AIM OF THE EXERCISE: An exact, complete printout of the listing is wanted, minus its images.

AVAILABLE RECORDS:
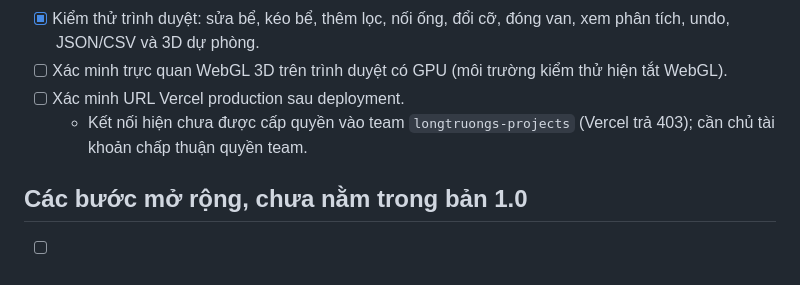
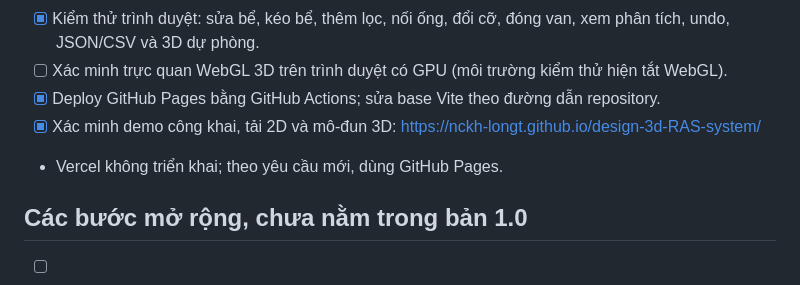
Before and after one commit to NCKH-LongT/design-3d-RAS-system, a Markdown page: checklist.md, the part around the change. Rendered like a GitHub page.

```diff
--- a/checklist.md
+++ b/checklist.md
@@ -17,8 +17,9 @@
 - [x] Kiểm thử công thức, dữ liệu nhập và build production tại máy phát triển.
 - [x] Kiểm thử trình duyệt: sửa bể, kéo bể, thêm lọc, nối ống, đổi cỡ, đóng van, xem phân tích, undo, JSON/CSV và 3D dự phòng.
 - [ ] Xác minh trực quan WebGL 3D trên trình duyệt có GPU (môi trường kiểm thử hiện tắt WebGL).
-- [ ] Xác minh URL Vercel production sau deployment.
-  - Kết nối hiện chưa được cấp quyền vào team `longtruongs-projects` (Vercel trả 403); cần chủ tài khoản chấp thuận quyền team.
+- [x] Deploy GitHub Pages bằng GitHub Actions; sửa base Vite theo đường dẫn repository.
+- [x] Xác minh demo công khai, tải 2D và mô-đun 3D: https://nckh-longt.github.io/design-3d-RAS-system/
+- Vercel không triển khai; theo yêu cầu mới, dùng GitHub Pages.
 
 ## Các bước mở rộng, chưa nằm trong bản 1.0
 
```
Also changed, not shown: README.md (+4 -2 lines), docs/pages-demo.jpg (added).
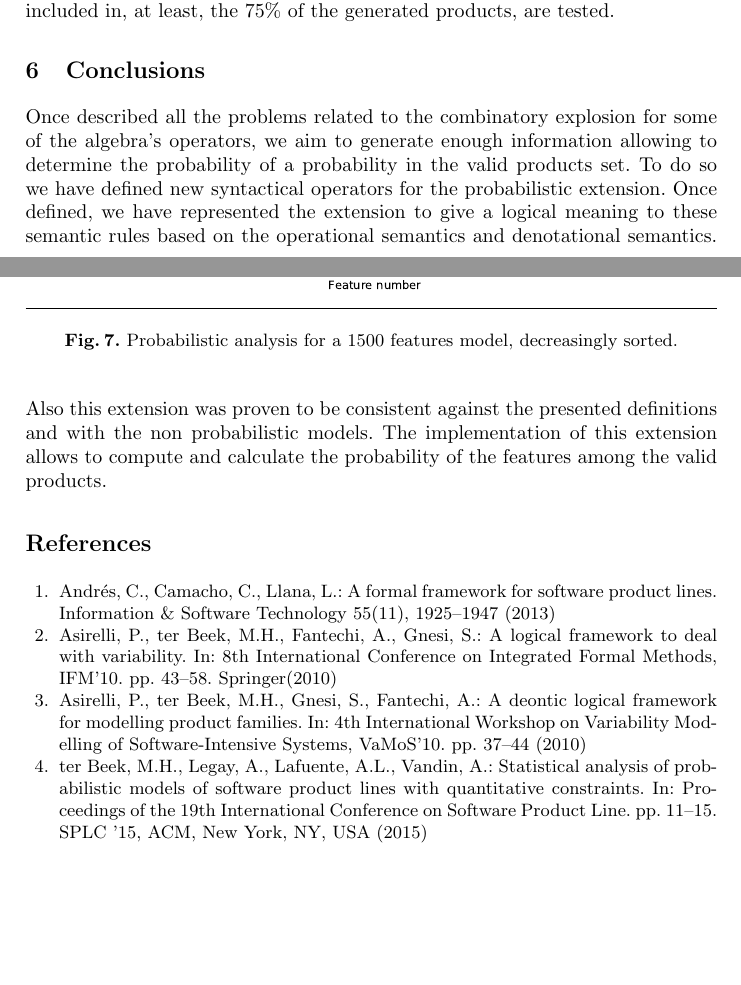
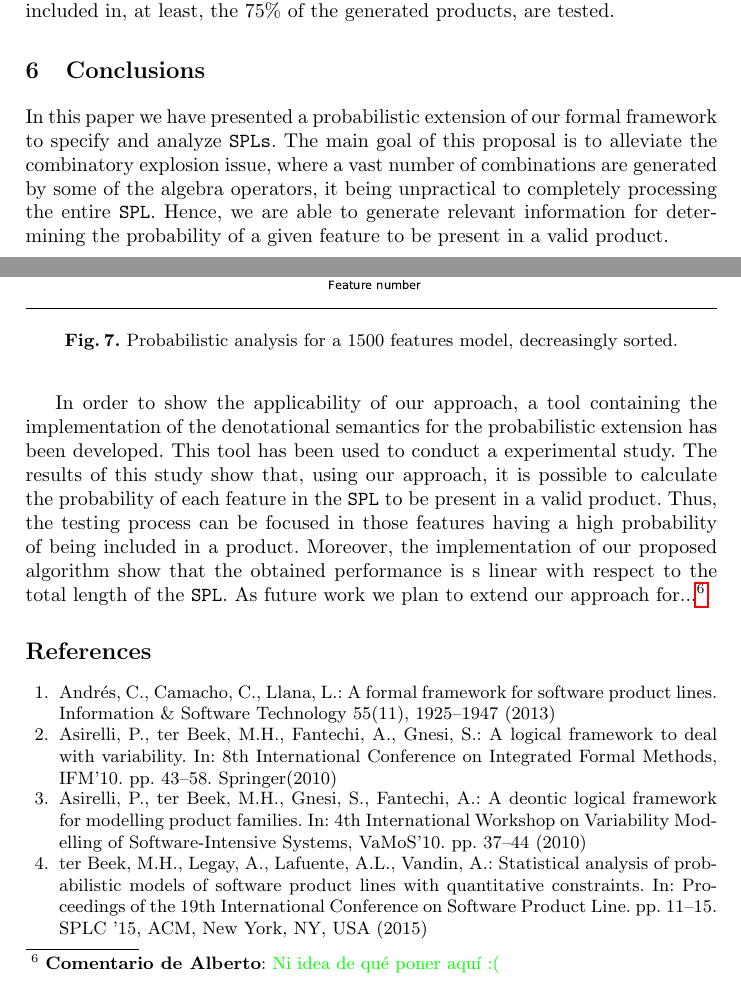
Before and after one commit to ccamacho/splap, a LaTeX thesis (main.tex, which reads conclussions.tex): two parts of pages 12 and 13 of 21, joined at a grey line, cut so that both start at the same text, the shorter picture padded with empty space. Compiled offline with pdfLaTeX.

Commit message:
Alberto - Conclusiones

```diff
--- a/conclussions.tex
+++ b/conclussions.tex
@@ -1,20 +1,35 @@
 \section{Conclusions}
 \label{section:jstat:concs}
 
-Once described all the problems related to the combinatory explosion
-for some of the algebra's operators, we aim to generate enough information
-allowing to determine the probability of a probability in the valid
-products set.
+In this paper we have presented a probabilistic extension of our
+formal framework to specify and analyze \SPLs. The main goal of this
+proposal is to alleviate the combinatory explosion issue, where a vast
+number of combinations are generated by some of the algebra operators,
+it being unpractical to completely processing the entire \SPL. Hence, we
+are able to generate relevant information for determining the probability
+of a given feature to be present in a valid product.
+
+In order to show the applicability of our approach, a tool containing the
+implementation of the denotational semantics for the probabilistic extension
+has been developed. This tool has been used to conduct a experimental study.
 %
-To do so we have defined new syntactical operators for the probabilistic
-extension. Once defined, we have represented the extension to give a logical
-meaning to these semantic rules based on the operational semantics
-and denotational semantics.
+The results of this study show that, using our approach, it is possible to calculate
+the probability of each feature in the \SPL\ to be present in a valid product.
+Thus, the testing process can be focused in those features having a high probability
+of being included in a product. Moreover, the implementation of our proposed algorithm
+show that the obtained performance is s linear with respect to the total length of the \SPL.
 %
-Also this extension was proven to be consistent against the presented definitions
-and with the non probabilistic models.
+%To do so we have defined new syntactical operators for the probabilistic
+%extension. Once defined, we have represented the extension to give a logical
+%meaning to these semantic rules based on the operational semantics
+%and denotational semantics.
 %
-The implementation of this extension allows to compute and calculate the probability of the features among the valid products.
+%Also this extension was proven to be consistent against the presented definitions
+%and with the non probabilistic models.
+%
+%The implementation of this extension allows to compute and calculate the probability of the features among the valid products.
+%
+As future work we plan to extend our approach for...\acomen{Ni idea de qué poner aquí :(}
 
 %%% Local Variables:
 %%% mode: latex
```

ANSWER TO THIS TASK:
Before and after one commit to NCKH-LongT/design-3d-RAS-system, a Markdown page: checklist.md, the part around the change. Rendered like a GitHub page.

```diff
--- a/checklist.md
+++ b/checklist.md
@@ -17,8 +17,9 @@
 - [x] Kiểm thử công thức, dữ liệu nhập và build production tại máy phát triển.
 - [x] Kiểm thử trình duyệt: sửa bể, kéo bể, thêm lọc, nối ống, đổi cỡ, đóng van, xem phân tích, undo, JSON/CSV và 3D dự phòng.
 - [ ] Xác minh trực quan WebGL 3D trên trình duyệt có GPU (môi trường kiểm thử hiện tắt WebGL).
-- [ ] Xác minh URL Vercel production sau deployment.
-  - Kết nối hiện chưa được cấp quyền vào team `longtruongs-projects` (Vercel trả 403); cần chủ tài khoản chấp thuận quyền team.
+- [x] Deploy GitHub Pages bằng GitHub Actions; sửa base Vite theo đường dẫn repository.
+- [x] Xác minh demo công khai, tải 2D và mô-đun 3D: https://nckh-longt.github.io/design-3d-RAS-system/
+- Vercel không triển khai; theo yêu cầu mới, dùng GitHub Pages.
 
 ## Các bước mở rộng, chưa nằm trong bản 1.0
 
```
Also changed, not shown: README.md (+4 -2 lines), docs/pages-demo.jpg (added).
Before and after one commit to ccamacho/splap, a LaTeX thesis (main.tex, which reads conclussions.tex): two parts of pages 12 and 13 of 21, joined at a grey line, cut so that both start at the same text, the shorter picture padded with empty space. Compiled offline with pdfLaTeX.

Commit message:
Alberto - Conclusiones

```diff
--- a/conclussions.tex
+++ b/conclussions.tex
@@ -1,20 +1,35 @@
 \section{Conclusions}
 \label{section:jstat:concs}
 
-Once described all the problems related to the combinatory explosion
-for some of the algebra's operators, we aim to generate enough information
-allowing to determine the probability of a probability in the valid
-products set.
+In this paper we have presented a probabilistic extension of our
+formal framework to specify and analyze \SPLs. The main goal of this
+proposal is to alleviate the combinatory explosion issue, where a vast
+number of combinations are generated by some of the algebra operators,
+it being unpractical to completely processing the entire \SPL. Hence, we
+are able to generate relevant information for determining the probability
+of a given feature to be present in a valid product.
+
+In order to show the applicability of our approach, a tool containing the
+implementation of the denotational semantics for the probabilistic extension
+has been developed. This tool has been used to conduct a experimental study.
 %
-To do so we have defined new syntactical operators for the probabilistic
-extension. Once defined, we have represented the extension to give a logical
-meaning to these semantic rules based on the operational semantics
-and denotational semantics.
+The results of this study show that, using our approach, it is possible to calculate
+the probability of each feature in the \SPL\ to be present in a valid product.
+Thus, the testing process can be focused in those features having a high probability
+of being included in a product. Moreover, the implementation of our proposed algorithm
+show that the obtained performance is s linear with respect to the total length of the \SPL.
 %
-Also this extension was proven to be consistent against the presented definitions
-and with the non probabilistic models.
+%To do so we have defined new syntactical operators for the probabilistic
+%extension. Once defined, we have represented the extension to give a logical
+%meaning to these semantic rules based on the operational semantics
+%and denotational semantics.
 %
-The implementation of this extension allows to compute and calculate the probability of the features among the valid products.
+%Also this extension was proven to be consistent against the presented definitions
+%and with the non probabilistic models.
+%
+%The implementation of this extension allows to compute and calculate the probability of the features among the valid products.
+%
+As future work we plan to extend our approach for...\acomen{Ni idea de qué poner aquí :(}
 
 %%% Local Variables:
 %%% mode: latex
```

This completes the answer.